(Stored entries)
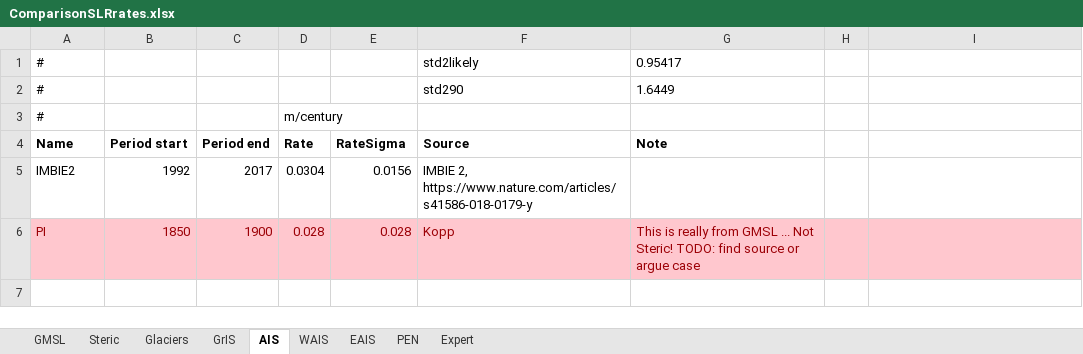
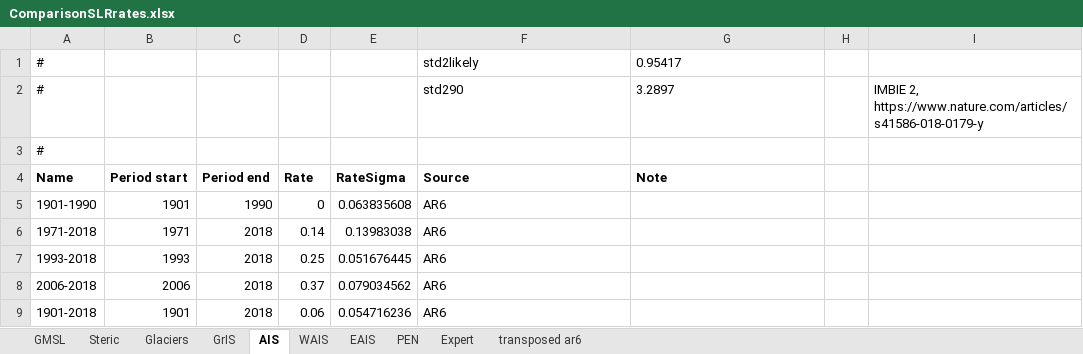
Before and after one commit to cmip6moap/project01, an Excel workbook: data/raw_data/ComparisonEstimates/ComparisonSLRrates.xlsx, sheet AIS, drawn as a sheet; values as stored, in another font and other column widths than the file's, no borders; removed rows and columns are numbered as before the commit, all else as after; the diff names each change by its address in the sheet, - before the commit and + after, or states it on an @@ line.

```diff
--- a/data/raw_data/ComparisonEstimates/ComparisonSLRrates.xlsx (sheet AIS)
+++ b/data/raw_data/ComparisonEstimates/ComparisonSLRrates.xlsx (sheet AIS)
+sheet tab: transposed ar6
-G2 (Note): 1.6449
+G2 (Note): 3.2897
-I2: (empty)
+I2: IMBIE 2, https://www.nature.com/articles/s41586-018-0179-y
-D3 (Rate): m/century
+D3 (Rate): (empty)
-row 5: IMBIE2 | 1992 | 2017 | 0.0304 | 0.0156 | IMBIE 2, https://www.nature.com/articles/s41586-018-0179-y
-row 6: PI | 1850 | 1900 | 0.028 | 0.028 | Kopp | This is really from GMSL ... Not Steric! TODO: find source or argue case
+row 5: 1901-1990 | 1901 | 1990 | 0 | 0.063835608 | AR6
+row 6: 1971-2018 | 1971 | 2018 | 0.14 | 0.13983038 | AR6
+row 7: 1993-2018 | 1993 | 2018 | 0.25 | 0.051676445 | AR6
+row 8: 2006-2018 | 2006 | 2018 | 0.37 | 0.079034562 | AR6
+row 9: 1901-2018 | 1901 | 2018 | 0.06 | 0.054716236 | AR6
```
Also changed, not shown: sheet Glaciers, sheet GrIS, sheet Steric, sheet GMSL, sheet PEN, sheet EAIS, 1 more sheet, 10 other files.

**Your task:** Scan the records above for the string "IMBIE", then report every line that contains it.

**Task result:**
+I2: IMBIE 2, https://www.nature.com/articles/s41586-018-0179-y
-row 5: IMBIE2 | 1992 | 2017 | 0.0304 | 0.0156 | IMBIE 2, https://www.nature.com/articles/s41586-018-0179-y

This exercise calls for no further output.